[[ STORED DATA open ]]
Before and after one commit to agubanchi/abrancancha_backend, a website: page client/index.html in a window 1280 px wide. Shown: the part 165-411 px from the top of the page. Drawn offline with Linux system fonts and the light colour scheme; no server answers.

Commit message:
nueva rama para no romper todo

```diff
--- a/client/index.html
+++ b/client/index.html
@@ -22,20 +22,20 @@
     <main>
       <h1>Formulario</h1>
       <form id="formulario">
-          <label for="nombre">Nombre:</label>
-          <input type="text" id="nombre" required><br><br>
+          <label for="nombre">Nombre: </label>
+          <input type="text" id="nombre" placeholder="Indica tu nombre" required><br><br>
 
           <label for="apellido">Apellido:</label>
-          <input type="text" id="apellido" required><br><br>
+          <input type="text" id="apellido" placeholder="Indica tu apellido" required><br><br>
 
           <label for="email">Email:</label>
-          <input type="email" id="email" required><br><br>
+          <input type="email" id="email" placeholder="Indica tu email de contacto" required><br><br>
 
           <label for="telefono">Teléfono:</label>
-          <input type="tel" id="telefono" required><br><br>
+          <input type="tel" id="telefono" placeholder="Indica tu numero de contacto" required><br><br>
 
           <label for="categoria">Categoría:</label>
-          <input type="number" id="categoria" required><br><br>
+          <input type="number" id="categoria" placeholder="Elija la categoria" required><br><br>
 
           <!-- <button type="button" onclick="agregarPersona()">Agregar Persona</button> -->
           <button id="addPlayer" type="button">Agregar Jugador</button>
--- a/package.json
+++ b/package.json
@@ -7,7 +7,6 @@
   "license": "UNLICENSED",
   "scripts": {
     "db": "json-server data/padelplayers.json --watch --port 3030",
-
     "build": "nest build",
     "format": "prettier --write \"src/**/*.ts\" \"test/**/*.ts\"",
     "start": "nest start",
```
[[ STORED DATA closed ]]
▶ AIM OF THE EXERCISE
Every line of the records in which the string "input" is found should be counted, and only the count returned.

▶ YOUR SOLUTION
10